What’s with the rising tide of surprise third-party online introductions? Most CEOs are very social, friendly people interested in hearing from genuine friends and wide-ranging constituents. As achievement-oriented people, they’re eager to learn how they’re doing and how they can learn to do better. But there are limits.
Frequently, I hear from CEOs complaining about email assaults similar to those I receive several times a week. CEOs sometimes feel lonely in high office, wondering whom to trust. Yet, few are looking to fill their 12- to 16-hour, fast-paced days engaging with strangers presumptuously demanding informal access, often to push commercial agendas, new causes or undesired partnerships.
It is easy for CEOs to have their palace guards protect their precious time and privacy from hourly hucksters and pushy pitchmen. It is much tougher, however, when past associates bypass the gatekeepers and exploit having direct access to the boss. These unwanted ambushes often link leaders with strangers—exposing the contact information of all parties in the process. Doing this without prior clearance, consultation or homework creates awkward situations where all parties are likely to emerge offended.
First, there may be a direct conflict of interest, such as when past associates invite third parties to a CEO’s upcoming event. The invitation might be inappropriate for any number of reasons—competing sponsorships, lack of relevance to the event’s purpose, skirting a rigorous selection process or the presence of rival parties. The CEO’s management team colleagues will likely be furious by this undermining of policy, protocol and purpose.
Second, this introduction may, in fact, be a second or third attempt at entry by someone already screened out due to integrity, character or personality—something the “friend” of the CEO did not know. The board may already have considered and nixed an engagement—a proposed merger, investment opportunity or business transaction—with the party in question. This will likely lead to an unpleasant confrontation if not an actual cease-and-desist demand by the CEO.

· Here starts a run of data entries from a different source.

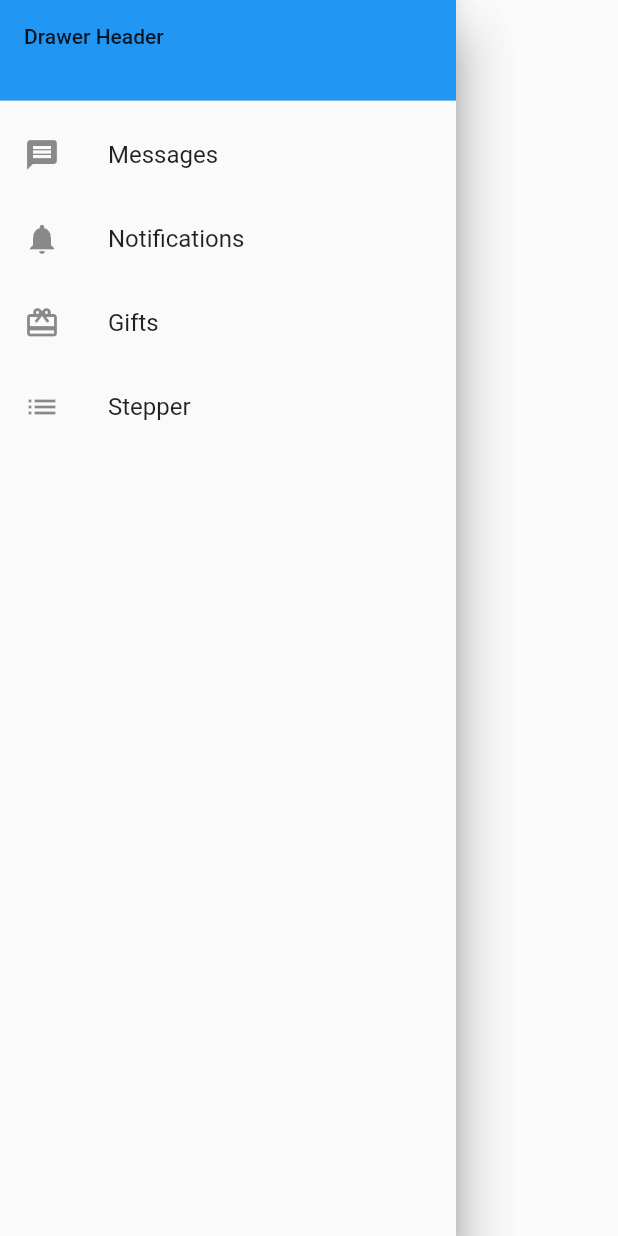
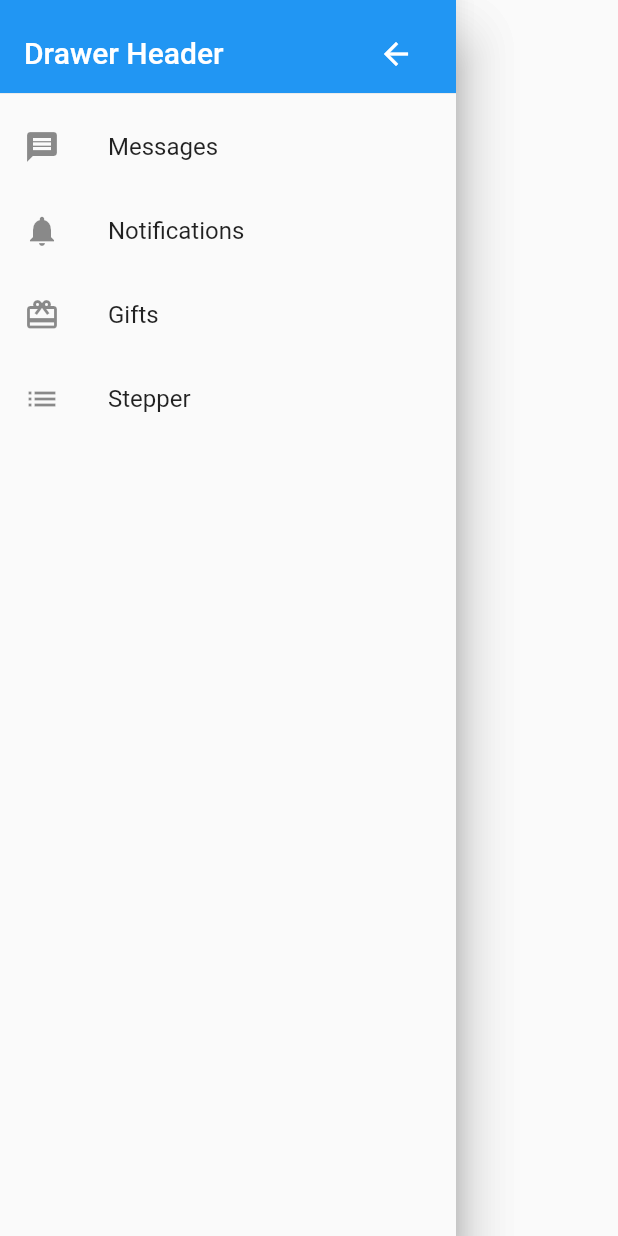
Before and after one commit to Kodake/flutter_basic_app, a Flutter app: the DrawerElements widget shown alone on an empty page, opened directly, on a phone screen of 412 x 824 dp. Run offline on Flutter 3.47's test engine with Material 2 defaults, Android fonts, the phone set to English and light mode, and no system bars.

Commit message:
DrawerHeader adjusted

```diff
--- a/lib/elements/drawer-elements.dart
+++ b/lib/elements/drawer-elements.dart
@@ -41,12 +41,24 @@ class _DrawerElementsState extends State<DrawerElements> {
       padding: EdgeInsets.zero,
       children: [
         Container(
-          height: 75.0,
-          child: const DrawerHeader(
+          height: 70.0,
+          child: DrawerHeader(
             decoration: BoxDecoration(
               color: Colors.blue,
             ),
-            child: Text('Drawer Header'),
+            child: Row(
+              mainAxisAlignment: MainAxisAlignment.spaceBetween,
+              children: <Widget>[
+                Text('Drawer Header',
+                    textAlign: TextAlign.center,
+                    style: TextStyle(fontSize: 20.0, color: Colors.white)),
+                IconButton(
+                  icon: Icon(Icons.arrow_back),
+                  color: Colors.white,
+                  onPressed: () => {Navigator.pop(context)},
+                )
+              ],
+            ),
           ),
         ),
         for (var item in myList)
```
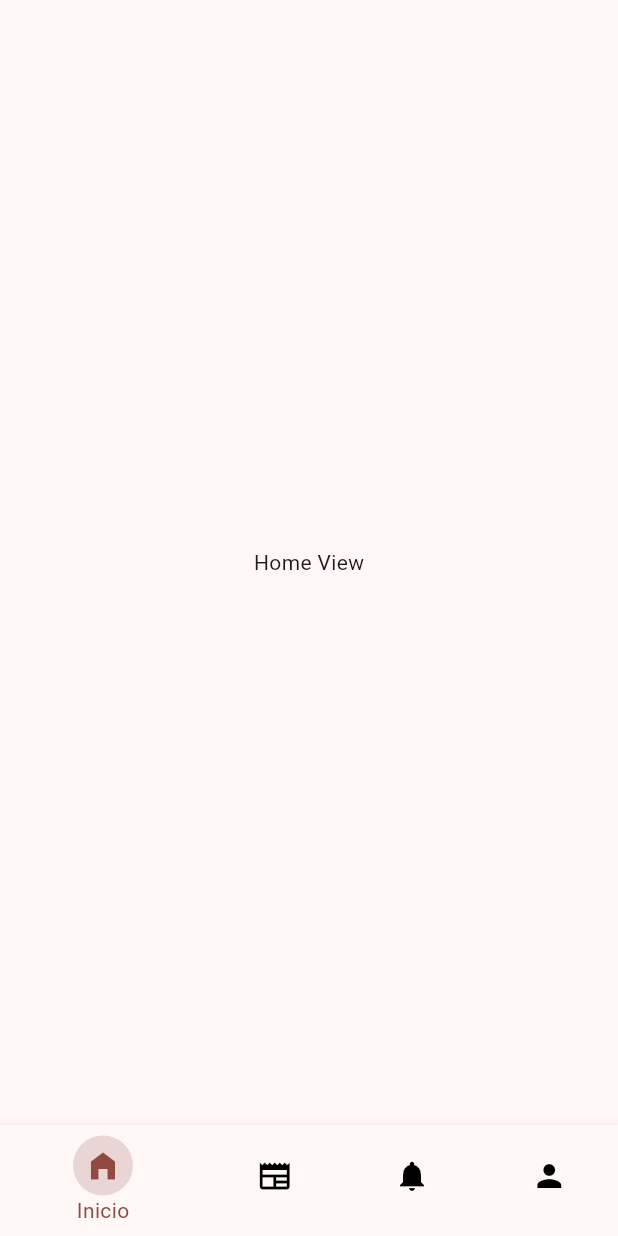
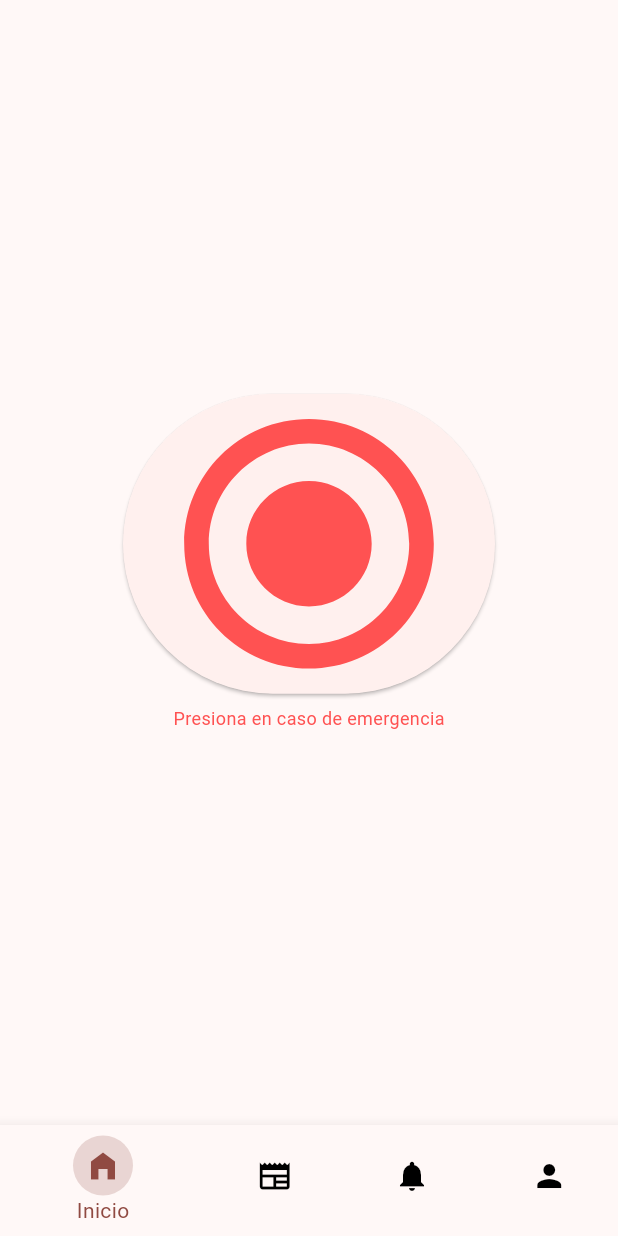
Before and after one commit to CityUp-UPC/citysos-citizen-app, a Flutter app: the screen it shows after launch, on a phone screen of 412 x 824 dp. Run offline on Flutter 3.47's test engine with Material 3 defaults, Android fonts, the phone set to English and light mode, and no system bars.

Commit message:
add home-view

```diff
--- a/lib/main.dart
+++ b/lib/main.dart
@@ -1,6 +1,8 @@
 import 'package:citysos_citizen/navbar.dart';
+import 'package:citysos_citizen/views/home_view.dart';
 import 'package:flutter/material.dart';
-import 'package:citysos_citizen/navbar.dart';
+
+
 
 void main() {
   runApp(const MyApp());
@@ -18,6 +20,7 @@ class MyApp extends StatelessWidget {
         useMaterial3: true,
       ),
       home: const Navbar(),
+
     );
   }
 }
--- a/lib/views/home_view.dart
+++ b/lib/views/home_view.dart
@@ -1,4 +1,6 @@
 import 'package:flutter/cupertino.dart';
+import 'package:flutter/material.dart';
+import 'package:citysos_citizen/navbar.dart';
 
 class Home extends StatefulWidget {
   const Home({super.key});
@@ -10,8 +12,56 @@ class Home extends StatefulWidget {
 class _HomeState extends State<Home> {
   @override
   Widget build(BuildContext context) {
-    return const Center(
-      child: Text('Home View'),
+    return Scaffold(
+        body: Center(
+          child:
+          ButtonWithText(color: Colors.redAccent, icon: Icons.radio_button_on, label: 'Presiona en caso de emergencia', size: 200),
+
+
+    ),
+        );
+  }
+}
+
+class ButtonWithText extends StatelessWidget {
+  const ButtonWithText({
+    super.key,
+    required this.color,
+    required this.icon,
+    required this.label,
+    required this.size,
+
+  });
+
+  final Color color;
+  final IconData icon;
+  final String label;
+  final double? size;
+
+  @override
+  Widget build(BuildContext context) {
+    return Column(
+      mainAxisSize: MainAxisSize.min,
+      mainAxisAlignment: MainAxisAlignment.center,
+
+      children: [
+        ElevatedButton(onPressed: () {
+          print('apretado');
+        }, child: Icon(icon, color: color, size: size,)
+        ),
+        Padding(
+          padding: const EdgeInsets.only(top: 8),
+          child: Text(
+            label,
+            style: TextStyle(
+              fontSize: 12,
+              fontWeight: FontWeight.w400,
+              color: color,
+            ),
+          ),
+        ),
+      ],
     );
   }
+
 }
```
Also changed, not shown: pubspec.lock.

CEOs resent the coercive “forced date” meeting, “bear hug” or “shotgun wedding” style introduction where his or her friend announces that both parties will “love each other” and have endless convergent interests.
Third, the CEO may not be interested in opening that door to an exploitative commercial agenda or cause not of interest to the company or inconsistent with its strategy.
Fourth, CEOs are not looking for new pen pals to fill their already overpacked days. The pace of business life is so intense these days that even with reduced travel time, they still cannot always reach all their current colleagues, constituents and family members. They may be unable to make even a cursory reply for months, crushing expectations.
Fifth, CEOs resent the coercive “forced date” meeting, “bear hug” or “shotgun wedding” style introduction where his or her friend announces that both parties will “love each other” and have endless convergent interests. The likely realities of differences and distance ensure disappointment.
The next time a friend or associate does this, apologize and explain that you do not operate this way. Suggest that they check with you before giving your personal email to anyone. Warn them that it is intrusive and off-putting to presumptuously put all parties on-the-spot with pronouncements of certain instant friendship. Even parents have learned that surprise playdates are not a recipe for success. Perhaps even send them a copy of this article. Better yet, sing the final verse of “Matchmaker, Matchmaker” from Fiddler on the Roof.
Plan me no plans
I’m in no rush
Maybe I’ve learned
Playing with matches
A girl can get burned
Bring me no ring
Groom me no groom
Find me no find
Catch me no catch.”